Top of MATERIAL SUPPLIED
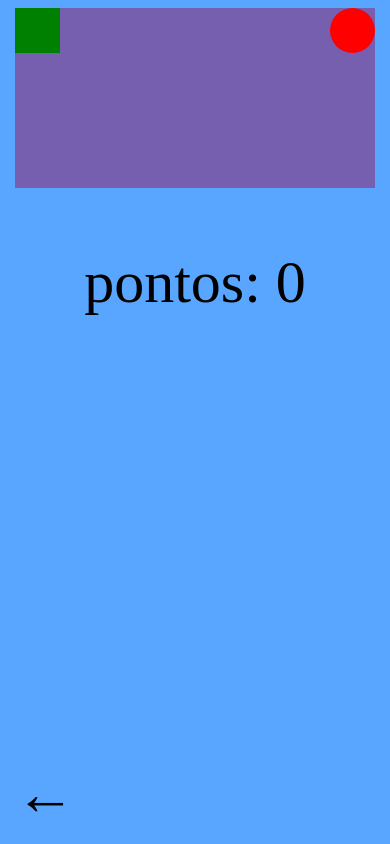
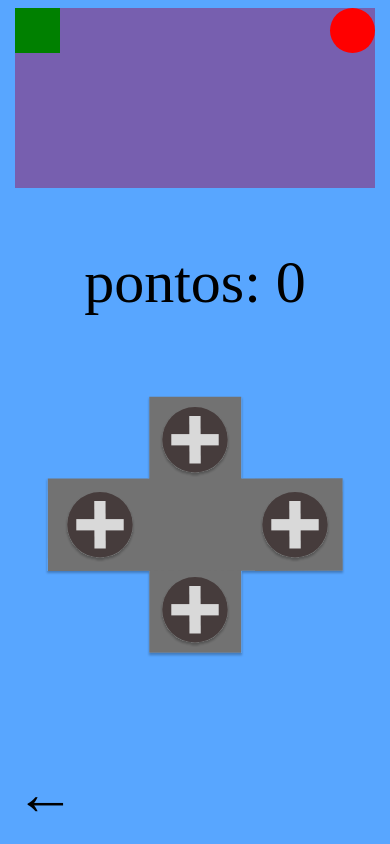
Before and after one commit to D4T10R/portifolio_datior, a plain HTML site: page css/projetos/cobrinha/cobrinha.html in a window 390 px wide. Drawn offline with Linux system fonts and the light colour scheme.

Commit message:
Joguinho 100% pronto

```diff
--- a/css/projetos/cobrinha/cobrinha.html
+++ b/css/projetos/cobrinha/cobrinha.html
@@ -107,6 +107,9 @@
             height: 180px;
         }
 
+        .controle {
+            display: block;
+        }
 
     }
 
```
Bottom of MATERIAL SUPPLIED
**WHAT IS NEEDED**
All lines above in which the word "html" occurs should be identified and copied.

**RESULT**
Before and after one commit to D4T10R/portifolio_datior, a plain HTML site: page css/projetos/cobrinha/cobrinha.html in a window 390 px wide. Drawn offline with Linux system fonts and the light colour scheme.
--- a/css/projetos/cobrinha/cobrinha.html
+++ b/css/projetos/cobrinha/cobrinha.html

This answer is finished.